### Aim of the exercise
Search the data for the string "Open" and copy each line where it turns up.

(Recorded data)
◆ ◆ ◆ ◆
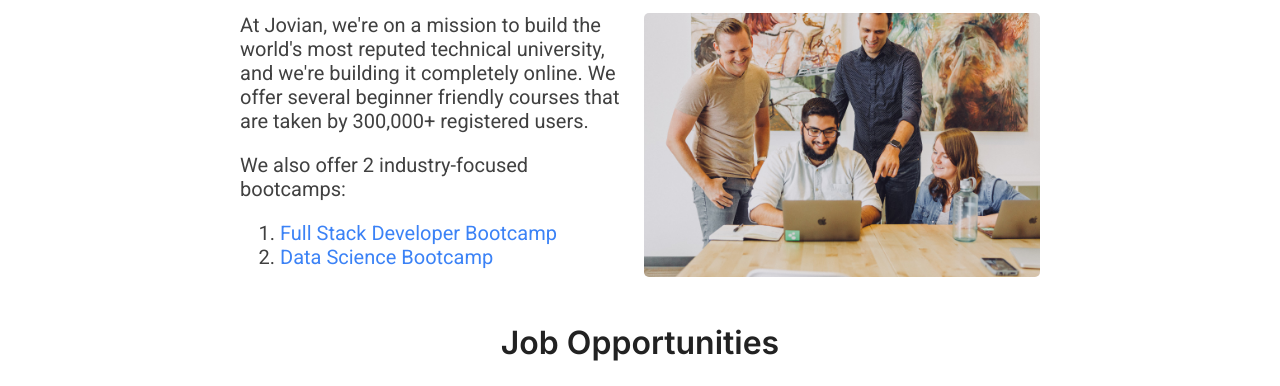
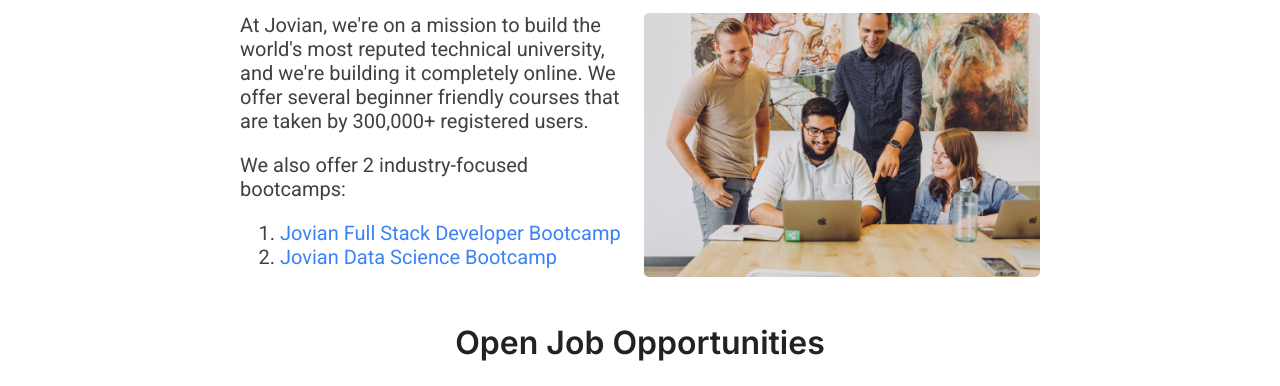
Before and after one commit to BryanTamrin/jovian-careers-responsive, a plain HTML site: page src/index.html in a window 1280 px wide. Shown: the part 392-778 px from the top of the page. Drawn offline with Linux system fonts and the light colour scheme.

Commit message:
added "Open Job Opportunities"

```diff
--- a/src/index.html
+++ b/src/index.html
@@ -51,12 +51,12 @@
             <ol>
                 <li>
                     <a href="https://www.jovian.com/full-stack-developer-bootcamp">
-                        Full Stack Developer Bootcamp
+                        Jovian Full Stack Developer Bootcamp
                     </a>
                 </li>
                 <li>
                     <a href="https://www.jovian.com/data-science-bootcamp">
-                        Data Science Bootcamp
+                        Jovian Data Science Bootcamp
                     </a>
                 </li>
             </ol>
@@ -67,7 +67,7 @@
         </div>
     </div>
 
-    <h2>Job Opportunities</h2>
+    <h2>Open Job Opportunities</h2>
     <div id="jobs">
         <table id="jobs-table">
             <tr class="jobs-header-row">
```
◆ ◆ ◆ ◆
### Completed exercise
added "Open Job Opportunities"
+    <h2>Open Job Opportunities</h2>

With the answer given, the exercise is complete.